And that has ever happened when?
Quote by UtBDan
this man hits the nail on the head.
#14
Quote by blueriver
And that has ever happened when?


well for example, i don't think understanding micro-tonality really helps me.

i don't think ill ever use serialism. Or Schoenberg's twelve-tone technique.

the theory i know has helped me to create the music i love, if I learn something and can't apply it, then its useless.
High Templar of the UG Secret Society
PM SickMetal or Sanitarium24 to join.
aNOMaly
#15
Quote by As cold aS iCeE
to become a good guitarist. I can't get lessons, so I'm self teaching myself theory through books and the internet. it's quite possibly the hardest thing I've taken on.

Now how much do I need to understand to be able to, say write well, or solo really well? Do I need to know keys? All chords? do I wanna learn all possible scales and how to move them up and down the fretboard? (cause that seems daunting and scary)....

I just need a little push in the right direction on what to learn :/

you are making it seem harder than it really is. there is no realistic way to go about learning every single scale and chord.

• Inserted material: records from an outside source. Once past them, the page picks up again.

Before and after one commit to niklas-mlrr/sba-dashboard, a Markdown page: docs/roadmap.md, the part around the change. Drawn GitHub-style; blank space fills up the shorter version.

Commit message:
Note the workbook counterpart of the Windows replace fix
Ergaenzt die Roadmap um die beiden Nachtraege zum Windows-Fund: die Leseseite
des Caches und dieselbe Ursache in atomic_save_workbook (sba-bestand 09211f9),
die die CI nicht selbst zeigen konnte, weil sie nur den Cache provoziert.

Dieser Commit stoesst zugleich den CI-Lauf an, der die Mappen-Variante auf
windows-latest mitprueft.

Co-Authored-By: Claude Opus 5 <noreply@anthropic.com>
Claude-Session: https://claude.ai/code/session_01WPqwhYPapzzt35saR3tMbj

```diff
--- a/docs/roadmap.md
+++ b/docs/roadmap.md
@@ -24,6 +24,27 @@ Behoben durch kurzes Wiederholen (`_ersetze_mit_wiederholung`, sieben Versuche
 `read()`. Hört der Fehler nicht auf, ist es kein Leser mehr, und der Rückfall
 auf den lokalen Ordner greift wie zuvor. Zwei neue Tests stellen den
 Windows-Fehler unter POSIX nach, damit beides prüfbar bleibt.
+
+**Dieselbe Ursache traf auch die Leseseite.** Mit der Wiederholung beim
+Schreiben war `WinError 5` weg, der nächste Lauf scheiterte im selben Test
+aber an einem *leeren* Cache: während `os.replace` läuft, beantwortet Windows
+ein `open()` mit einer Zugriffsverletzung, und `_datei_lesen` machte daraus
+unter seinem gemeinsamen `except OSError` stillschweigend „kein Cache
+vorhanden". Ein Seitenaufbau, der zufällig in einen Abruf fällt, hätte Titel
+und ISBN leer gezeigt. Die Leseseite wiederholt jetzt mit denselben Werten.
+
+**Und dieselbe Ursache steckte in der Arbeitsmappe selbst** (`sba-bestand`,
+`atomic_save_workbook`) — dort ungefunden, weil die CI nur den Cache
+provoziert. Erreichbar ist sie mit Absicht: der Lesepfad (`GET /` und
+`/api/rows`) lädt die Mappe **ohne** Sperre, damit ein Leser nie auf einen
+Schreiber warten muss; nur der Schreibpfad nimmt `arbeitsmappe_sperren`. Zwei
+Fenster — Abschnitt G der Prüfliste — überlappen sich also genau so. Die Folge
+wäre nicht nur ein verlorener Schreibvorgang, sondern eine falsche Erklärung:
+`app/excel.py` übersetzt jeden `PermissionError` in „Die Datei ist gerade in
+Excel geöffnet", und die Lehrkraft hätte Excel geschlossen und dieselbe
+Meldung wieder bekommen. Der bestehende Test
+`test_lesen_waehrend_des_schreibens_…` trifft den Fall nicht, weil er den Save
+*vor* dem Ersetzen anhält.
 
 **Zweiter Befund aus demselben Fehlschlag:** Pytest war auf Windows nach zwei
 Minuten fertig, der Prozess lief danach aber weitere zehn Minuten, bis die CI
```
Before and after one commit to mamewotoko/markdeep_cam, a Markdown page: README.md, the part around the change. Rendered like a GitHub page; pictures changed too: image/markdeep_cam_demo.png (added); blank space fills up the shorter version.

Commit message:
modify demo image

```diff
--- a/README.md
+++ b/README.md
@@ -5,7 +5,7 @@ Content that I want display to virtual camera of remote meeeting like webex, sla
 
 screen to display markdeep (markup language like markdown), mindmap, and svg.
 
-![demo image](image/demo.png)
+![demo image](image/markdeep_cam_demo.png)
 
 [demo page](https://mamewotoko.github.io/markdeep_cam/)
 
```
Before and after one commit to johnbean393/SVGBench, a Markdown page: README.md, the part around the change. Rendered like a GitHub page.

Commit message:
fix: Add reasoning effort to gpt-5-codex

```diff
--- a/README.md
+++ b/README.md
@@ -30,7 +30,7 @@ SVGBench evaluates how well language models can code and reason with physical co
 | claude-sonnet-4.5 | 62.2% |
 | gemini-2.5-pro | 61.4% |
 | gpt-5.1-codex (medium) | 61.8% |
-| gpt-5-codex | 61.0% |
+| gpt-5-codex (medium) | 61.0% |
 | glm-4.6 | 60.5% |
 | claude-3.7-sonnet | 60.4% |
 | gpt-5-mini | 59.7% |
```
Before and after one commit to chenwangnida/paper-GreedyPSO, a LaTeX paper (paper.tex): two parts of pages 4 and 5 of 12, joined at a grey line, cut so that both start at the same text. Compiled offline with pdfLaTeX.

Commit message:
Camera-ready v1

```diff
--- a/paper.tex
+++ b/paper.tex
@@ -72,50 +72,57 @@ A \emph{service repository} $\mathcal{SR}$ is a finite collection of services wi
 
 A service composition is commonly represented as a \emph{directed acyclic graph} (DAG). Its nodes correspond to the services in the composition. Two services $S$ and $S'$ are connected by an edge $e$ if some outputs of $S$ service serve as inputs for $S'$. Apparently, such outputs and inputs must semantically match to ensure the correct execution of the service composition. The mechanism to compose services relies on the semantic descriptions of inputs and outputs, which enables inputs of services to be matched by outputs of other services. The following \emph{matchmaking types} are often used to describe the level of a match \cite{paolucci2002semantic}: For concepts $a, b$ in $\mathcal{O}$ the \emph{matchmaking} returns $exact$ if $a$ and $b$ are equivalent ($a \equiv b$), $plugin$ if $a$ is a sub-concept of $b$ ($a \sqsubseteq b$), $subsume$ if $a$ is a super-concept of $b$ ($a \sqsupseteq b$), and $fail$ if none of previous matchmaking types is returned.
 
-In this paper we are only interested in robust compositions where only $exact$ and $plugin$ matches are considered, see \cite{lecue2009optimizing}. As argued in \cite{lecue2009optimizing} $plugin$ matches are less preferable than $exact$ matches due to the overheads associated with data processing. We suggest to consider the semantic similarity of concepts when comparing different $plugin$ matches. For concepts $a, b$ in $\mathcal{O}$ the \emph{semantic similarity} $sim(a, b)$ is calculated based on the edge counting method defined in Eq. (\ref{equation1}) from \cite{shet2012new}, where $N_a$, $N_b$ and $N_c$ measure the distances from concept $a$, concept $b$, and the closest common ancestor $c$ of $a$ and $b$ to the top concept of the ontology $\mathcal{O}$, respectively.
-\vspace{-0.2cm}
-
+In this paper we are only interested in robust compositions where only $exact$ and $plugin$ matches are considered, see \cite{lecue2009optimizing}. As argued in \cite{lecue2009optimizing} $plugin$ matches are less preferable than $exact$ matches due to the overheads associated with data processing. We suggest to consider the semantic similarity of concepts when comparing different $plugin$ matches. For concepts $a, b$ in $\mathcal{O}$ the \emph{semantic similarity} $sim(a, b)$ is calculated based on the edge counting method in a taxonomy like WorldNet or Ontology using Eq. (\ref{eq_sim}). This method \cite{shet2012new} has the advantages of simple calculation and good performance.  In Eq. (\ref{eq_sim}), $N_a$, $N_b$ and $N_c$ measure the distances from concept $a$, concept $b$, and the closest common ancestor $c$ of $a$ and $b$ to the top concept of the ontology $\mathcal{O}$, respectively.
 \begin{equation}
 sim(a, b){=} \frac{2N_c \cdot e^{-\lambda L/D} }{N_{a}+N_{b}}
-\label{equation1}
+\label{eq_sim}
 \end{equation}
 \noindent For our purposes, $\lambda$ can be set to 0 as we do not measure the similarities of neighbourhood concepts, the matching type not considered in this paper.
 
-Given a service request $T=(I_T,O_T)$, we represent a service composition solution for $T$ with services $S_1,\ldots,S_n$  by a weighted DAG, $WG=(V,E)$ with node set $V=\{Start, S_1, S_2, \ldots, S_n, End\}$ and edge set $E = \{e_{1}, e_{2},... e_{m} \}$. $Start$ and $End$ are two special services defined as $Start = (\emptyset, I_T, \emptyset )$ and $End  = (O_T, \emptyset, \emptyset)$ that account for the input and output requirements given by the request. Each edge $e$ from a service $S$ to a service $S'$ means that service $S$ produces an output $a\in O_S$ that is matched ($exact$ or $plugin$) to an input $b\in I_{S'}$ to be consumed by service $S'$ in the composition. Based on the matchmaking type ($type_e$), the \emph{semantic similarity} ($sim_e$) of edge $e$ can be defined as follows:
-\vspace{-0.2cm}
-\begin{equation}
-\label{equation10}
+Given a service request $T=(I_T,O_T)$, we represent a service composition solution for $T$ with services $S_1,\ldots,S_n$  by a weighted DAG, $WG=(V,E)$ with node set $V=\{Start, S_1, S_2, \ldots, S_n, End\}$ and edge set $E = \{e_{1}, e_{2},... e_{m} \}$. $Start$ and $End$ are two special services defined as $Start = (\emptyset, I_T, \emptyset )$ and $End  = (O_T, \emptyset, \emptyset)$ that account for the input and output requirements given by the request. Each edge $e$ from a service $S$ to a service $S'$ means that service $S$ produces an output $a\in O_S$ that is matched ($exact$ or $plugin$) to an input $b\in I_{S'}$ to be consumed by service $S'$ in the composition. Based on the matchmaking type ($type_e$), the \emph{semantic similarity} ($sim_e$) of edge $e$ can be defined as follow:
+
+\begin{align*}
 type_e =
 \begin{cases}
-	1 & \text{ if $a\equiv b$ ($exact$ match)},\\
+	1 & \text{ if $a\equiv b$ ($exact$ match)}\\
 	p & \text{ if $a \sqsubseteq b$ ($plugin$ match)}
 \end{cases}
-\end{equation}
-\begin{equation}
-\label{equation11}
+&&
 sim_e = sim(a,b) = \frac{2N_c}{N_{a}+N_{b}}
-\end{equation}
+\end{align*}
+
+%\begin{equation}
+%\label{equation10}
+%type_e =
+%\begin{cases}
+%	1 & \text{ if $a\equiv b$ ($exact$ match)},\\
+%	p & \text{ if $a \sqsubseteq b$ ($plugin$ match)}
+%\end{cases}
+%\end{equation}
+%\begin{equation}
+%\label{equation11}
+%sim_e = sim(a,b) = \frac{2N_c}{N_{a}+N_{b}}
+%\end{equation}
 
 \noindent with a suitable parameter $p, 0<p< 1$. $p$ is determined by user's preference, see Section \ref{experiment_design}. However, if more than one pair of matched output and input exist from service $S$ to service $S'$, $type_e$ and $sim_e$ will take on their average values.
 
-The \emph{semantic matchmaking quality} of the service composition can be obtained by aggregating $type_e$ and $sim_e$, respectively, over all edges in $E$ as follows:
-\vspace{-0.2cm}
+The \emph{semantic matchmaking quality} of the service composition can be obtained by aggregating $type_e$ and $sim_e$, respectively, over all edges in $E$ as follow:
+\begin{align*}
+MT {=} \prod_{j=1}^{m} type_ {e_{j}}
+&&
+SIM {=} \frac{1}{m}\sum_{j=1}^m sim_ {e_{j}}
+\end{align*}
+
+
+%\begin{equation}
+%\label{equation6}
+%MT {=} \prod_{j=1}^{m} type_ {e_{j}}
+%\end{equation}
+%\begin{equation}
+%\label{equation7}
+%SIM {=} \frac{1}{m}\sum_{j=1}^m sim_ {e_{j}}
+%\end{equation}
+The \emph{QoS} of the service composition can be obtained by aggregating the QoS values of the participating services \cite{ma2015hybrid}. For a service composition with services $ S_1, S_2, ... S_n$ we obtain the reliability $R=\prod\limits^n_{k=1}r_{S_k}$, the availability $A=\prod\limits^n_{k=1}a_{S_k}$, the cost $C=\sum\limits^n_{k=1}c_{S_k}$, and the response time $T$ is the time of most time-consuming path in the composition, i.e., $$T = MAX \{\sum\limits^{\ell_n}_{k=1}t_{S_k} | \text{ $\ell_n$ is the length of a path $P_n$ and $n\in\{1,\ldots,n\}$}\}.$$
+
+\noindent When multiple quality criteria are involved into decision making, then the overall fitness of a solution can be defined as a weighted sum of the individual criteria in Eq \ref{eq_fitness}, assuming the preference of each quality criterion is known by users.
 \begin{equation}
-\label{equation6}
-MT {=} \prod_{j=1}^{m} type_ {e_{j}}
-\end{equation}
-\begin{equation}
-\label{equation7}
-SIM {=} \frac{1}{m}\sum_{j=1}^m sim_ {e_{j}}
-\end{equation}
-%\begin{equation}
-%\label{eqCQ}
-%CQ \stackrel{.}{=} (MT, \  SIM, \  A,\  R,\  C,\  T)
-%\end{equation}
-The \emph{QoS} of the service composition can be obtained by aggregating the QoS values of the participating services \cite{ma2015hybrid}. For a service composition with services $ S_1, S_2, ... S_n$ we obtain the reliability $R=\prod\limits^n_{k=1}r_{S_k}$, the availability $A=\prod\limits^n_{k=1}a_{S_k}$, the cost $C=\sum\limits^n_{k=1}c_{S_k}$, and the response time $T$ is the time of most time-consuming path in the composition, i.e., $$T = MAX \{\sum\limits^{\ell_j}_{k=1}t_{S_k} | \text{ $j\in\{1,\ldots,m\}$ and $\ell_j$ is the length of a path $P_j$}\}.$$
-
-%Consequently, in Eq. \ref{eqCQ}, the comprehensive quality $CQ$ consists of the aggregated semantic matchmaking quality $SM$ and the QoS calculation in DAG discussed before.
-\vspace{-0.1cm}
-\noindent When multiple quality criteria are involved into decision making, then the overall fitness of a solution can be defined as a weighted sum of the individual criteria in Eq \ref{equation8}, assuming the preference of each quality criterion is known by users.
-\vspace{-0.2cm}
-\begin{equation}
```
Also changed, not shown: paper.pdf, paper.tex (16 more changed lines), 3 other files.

things you NEED to know, is how to play in key, major and minor scale, minor and major pentatonic and blues scale and how they relate to the major and minor scale, major and minor chords AT LEAST the 6 string root forms and 5th string roots, every open position chord, should have some knowledge of 7th chords and maybe 9ths later.

you should be able to play a scale anywhere on the neck too. its not that hard acually. the minor scale is the same pattern for each key. you just need to know where the root notes are and its just a matter of shifting the pattern up or down the neck according to the notes. but also, what kind of music do you wanna play? if its rock and blues you might only "need" half the stuff i mentioned. if you wanna play neo classical stuff you might need to get into more complex stuff.

now there are also the modes of the major scale. i suggest learning them but dont worry too much about them right now. they arent used a whole lot in popular music but they can be good for organizing accidentals in you solos. for example, the blues scale and harmonic minor scale arent actually scales. but we use them as a guidline to help us remember certain accidentals. i can do the same with modes. again, dont worry too much about that right now.

but really, there is no set in stone amount of theory you need. most players dont even "know" theory. they pick things up from listening and just playing. they know what they are doing, but they never had any formal theory lessons or books. over time you will pick things up and remember things that sound good to you. whether or not you know the formal definition of what you are doing doesnt really matter.it helps though if you want to explain things to others.

so fo now, just take it one step at a time. learn your major and minor chords and scales, learn the pentatonic scales, and then take it bit by bit from there. theory is an on going process. there will always be something you dont know.
Last edited by Blind In 1 Ear at Jan 7, 2010,